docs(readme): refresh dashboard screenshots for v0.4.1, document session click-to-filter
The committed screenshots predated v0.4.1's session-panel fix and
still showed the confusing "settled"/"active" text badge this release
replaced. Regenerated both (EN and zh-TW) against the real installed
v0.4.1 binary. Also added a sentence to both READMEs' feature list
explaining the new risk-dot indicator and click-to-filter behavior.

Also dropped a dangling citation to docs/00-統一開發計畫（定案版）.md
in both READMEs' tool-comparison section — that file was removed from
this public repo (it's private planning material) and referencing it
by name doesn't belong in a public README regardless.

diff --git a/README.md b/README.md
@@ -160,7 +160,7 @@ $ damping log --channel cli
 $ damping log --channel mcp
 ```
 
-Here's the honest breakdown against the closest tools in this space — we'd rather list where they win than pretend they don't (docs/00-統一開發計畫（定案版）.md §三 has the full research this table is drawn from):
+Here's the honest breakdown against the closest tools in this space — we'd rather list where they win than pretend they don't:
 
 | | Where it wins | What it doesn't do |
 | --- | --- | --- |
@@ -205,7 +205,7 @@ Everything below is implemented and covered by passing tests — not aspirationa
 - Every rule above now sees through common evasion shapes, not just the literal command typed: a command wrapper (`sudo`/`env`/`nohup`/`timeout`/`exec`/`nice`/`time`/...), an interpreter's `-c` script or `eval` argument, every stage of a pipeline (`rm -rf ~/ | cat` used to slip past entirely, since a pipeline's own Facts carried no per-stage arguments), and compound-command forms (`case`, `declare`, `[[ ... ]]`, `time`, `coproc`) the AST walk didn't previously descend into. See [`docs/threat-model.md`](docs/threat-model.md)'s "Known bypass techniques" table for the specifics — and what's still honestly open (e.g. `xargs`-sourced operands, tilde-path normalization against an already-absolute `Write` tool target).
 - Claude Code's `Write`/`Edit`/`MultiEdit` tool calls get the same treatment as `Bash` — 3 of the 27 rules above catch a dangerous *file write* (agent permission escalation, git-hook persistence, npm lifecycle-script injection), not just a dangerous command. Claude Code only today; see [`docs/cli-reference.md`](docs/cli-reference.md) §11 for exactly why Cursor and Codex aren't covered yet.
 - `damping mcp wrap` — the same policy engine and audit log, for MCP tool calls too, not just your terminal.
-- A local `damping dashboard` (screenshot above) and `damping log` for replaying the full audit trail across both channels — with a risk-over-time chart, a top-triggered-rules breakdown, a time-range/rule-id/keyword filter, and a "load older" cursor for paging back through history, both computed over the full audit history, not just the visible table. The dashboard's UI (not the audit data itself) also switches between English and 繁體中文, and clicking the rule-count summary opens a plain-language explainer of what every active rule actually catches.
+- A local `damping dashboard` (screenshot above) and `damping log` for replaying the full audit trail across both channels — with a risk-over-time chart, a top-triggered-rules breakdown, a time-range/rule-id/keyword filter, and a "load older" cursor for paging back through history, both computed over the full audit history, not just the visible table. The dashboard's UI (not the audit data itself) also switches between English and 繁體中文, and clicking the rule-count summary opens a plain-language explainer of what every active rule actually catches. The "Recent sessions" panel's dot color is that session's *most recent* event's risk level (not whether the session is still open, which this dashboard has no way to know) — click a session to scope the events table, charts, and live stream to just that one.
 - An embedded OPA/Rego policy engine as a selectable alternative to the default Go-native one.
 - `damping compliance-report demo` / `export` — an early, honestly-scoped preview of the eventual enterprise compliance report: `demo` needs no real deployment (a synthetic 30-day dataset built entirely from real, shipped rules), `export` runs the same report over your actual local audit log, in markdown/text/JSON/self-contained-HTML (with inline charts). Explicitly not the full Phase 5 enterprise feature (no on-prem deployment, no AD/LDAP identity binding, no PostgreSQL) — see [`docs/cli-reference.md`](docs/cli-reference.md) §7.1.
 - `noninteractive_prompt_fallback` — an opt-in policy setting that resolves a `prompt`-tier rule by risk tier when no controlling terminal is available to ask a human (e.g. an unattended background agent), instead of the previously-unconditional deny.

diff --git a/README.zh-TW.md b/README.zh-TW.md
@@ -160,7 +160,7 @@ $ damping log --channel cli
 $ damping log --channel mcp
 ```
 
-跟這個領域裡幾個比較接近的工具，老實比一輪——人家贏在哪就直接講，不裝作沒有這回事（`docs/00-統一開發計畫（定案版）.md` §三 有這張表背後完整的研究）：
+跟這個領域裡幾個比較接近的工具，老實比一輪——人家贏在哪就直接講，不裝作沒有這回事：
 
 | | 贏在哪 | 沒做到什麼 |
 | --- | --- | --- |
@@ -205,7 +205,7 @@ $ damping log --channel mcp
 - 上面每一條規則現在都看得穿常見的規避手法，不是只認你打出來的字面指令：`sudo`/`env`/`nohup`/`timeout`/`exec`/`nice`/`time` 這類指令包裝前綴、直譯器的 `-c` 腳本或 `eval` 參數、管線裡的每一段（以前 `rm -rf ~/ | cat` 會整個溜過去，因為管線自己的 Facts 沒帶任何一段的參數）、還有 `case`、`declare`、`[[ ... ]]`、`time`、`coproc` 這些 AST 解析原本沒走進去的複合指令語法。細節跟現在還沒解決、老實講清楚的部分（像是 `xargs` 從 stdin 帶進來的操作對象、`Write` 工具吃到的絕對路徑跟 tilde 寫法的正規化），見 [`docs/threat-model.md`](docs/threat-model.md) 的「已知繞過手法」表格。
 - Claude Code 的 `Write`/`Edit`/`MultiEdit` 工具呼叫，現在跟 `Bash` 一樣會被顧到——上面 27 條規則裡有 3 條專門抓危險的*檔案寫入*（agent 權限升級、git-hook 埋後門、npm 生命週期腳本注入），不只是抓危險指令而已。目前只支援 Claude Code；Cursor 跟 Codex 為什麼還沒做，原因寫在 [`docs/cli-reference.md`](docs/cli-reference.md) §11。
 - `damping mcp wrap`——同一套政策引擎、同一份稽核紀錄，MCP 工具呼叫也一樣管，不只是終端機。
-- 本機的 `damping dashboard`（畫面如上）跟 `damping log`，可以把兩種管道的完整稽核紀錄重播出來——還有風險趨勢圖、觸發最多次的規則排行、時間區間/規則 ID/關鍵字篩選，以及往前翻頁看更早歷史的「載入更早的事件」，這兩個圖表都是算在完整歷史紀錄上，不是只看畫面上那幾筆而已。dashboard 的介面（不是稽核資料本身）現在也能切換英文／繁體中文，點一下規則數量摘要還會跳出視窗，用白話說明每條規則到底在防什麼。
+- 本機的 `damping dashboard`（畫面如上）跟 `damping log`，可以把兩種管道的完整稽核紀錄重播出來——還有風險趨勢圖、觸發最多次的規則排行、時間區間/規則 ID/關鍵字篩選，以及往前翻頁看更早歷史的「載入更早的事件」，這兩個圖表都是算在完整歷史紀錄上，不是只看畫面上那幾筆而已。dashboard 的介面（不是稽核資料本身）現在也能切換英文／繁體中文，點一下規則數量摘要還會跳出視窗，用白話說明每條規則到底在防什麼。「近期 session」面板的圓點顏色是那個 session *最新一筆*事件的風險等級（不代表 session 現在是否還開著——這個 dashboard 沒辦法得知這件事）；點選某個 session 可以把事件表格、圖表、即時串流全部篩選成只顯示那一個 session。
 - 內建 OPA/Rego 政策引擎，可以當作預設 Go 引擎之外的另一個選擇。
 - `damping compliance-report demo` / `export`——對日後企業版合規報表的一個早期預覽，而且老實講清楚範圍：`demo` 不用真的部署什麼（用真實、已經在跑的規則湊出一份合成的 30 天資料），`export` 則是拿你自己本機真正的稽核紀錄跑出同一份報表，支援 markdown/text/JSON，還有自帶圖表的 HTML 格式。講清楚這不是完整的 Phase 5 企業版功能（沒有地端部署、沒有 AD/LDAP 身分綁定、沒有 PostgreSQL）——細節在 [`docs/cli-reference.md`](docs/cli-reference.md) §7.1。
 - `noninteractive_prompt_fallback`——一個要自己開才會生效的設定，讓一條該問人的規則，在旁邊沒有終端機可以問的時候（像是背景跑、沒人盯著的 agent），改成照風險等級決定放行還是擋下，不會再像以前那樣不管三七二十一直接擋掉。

* DIRECTIONS FOR THIS TASK: The output must consist solely of the lines from the one containing "則是拿你自己本機真正的稽核紀錄跑出同一份報表，支援 markdown/text/JSON，還有自帶圖表的 HTML" through the end of the listing, unaltered.

* REPLY:
 - `damping compliance-report demo` / `export`——對日後企業版合規報表的一個早期預覽，而且老實講清楚範圍：`demo` 不用真的部署什麼（用真實、已經在跑的規則湊出一份合成的 30 天資料），`export` 則是拿你自己本機真正的稽核紀錄跑出同一份報表，支援 markdown/text/JSON，還有自帶圖表的 HTML 格式。講清楚這不是完整的 Phase 5 企業版功能（沒有地端部署、沒有 AD/LDAP 身分綁定、沒有 PostgreSQL）——細節在 [`docs/cli-reference.md`](docs/cli-reference.md) §7.1。
 - `noninteractive_prompt_fallback`——一個要自己開才會生效的設定，讓一條該問人的規則，在旁邊沒有終端機可以問的時候（像是背景跑、沒人盯著的 agent），改成照風險等級決定放行還是擋下，不會再像以前那樣不管三七二十一直接擋掉。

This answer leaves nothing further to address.